The best way to handle a horse that gets mouthy is to never let the problem develop in the first place. Horses that get mouthy are often bored and looking for attention. The more you work with your horse, moving his feet forwards, backwards, left and right, the more he’ll use the thinking side of his brain and the more respectful he’ll get. A horse that respects your space doesn’t nip at your or lip your shirt; he stays out of your personal space unless you invite him in.
Without meaning to, people often encourage their horse to be mouthy, especially young horses. Because foals and weanlings are small, people let the young horses nuzzle them, play with their shirt, etc. Then, when the foals grow up to be a 1,200-pound pushy, disrespectful horses, they wonder where they went wrong.
Don’t wait until the horse gets mouthy to practice groundwork with him. Start earning his respect before a problem shows up. The busier you keep a horse’s feet and the more you keep him mentally stimulated, the less mouthy he will be. Horses that are mouthy are searching for interaction, so give them your attention by moving their feet.

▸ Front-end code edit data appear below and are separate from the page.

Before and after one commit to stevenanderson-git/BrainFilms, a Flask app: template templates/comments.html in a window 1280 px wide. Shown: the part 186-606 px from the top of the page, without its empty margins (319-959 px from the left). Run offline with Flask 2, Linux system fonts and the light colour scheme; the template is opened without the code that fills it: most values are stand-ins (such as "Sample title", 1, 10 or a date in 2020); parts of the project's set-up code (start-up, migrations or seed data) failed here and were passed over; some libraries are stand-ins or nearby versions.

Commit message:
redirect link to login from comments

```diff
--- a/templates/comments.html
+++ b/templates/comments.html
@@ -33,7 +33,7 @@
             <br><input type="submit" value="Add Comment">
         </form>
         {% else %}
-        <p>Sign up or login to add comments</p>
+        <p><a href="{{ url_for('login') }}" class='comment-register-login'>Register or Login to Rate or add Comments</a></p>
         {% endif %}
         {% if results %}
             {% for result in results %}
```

For information on how to get other great training tips, visit www.DownunderHorsemanship.com.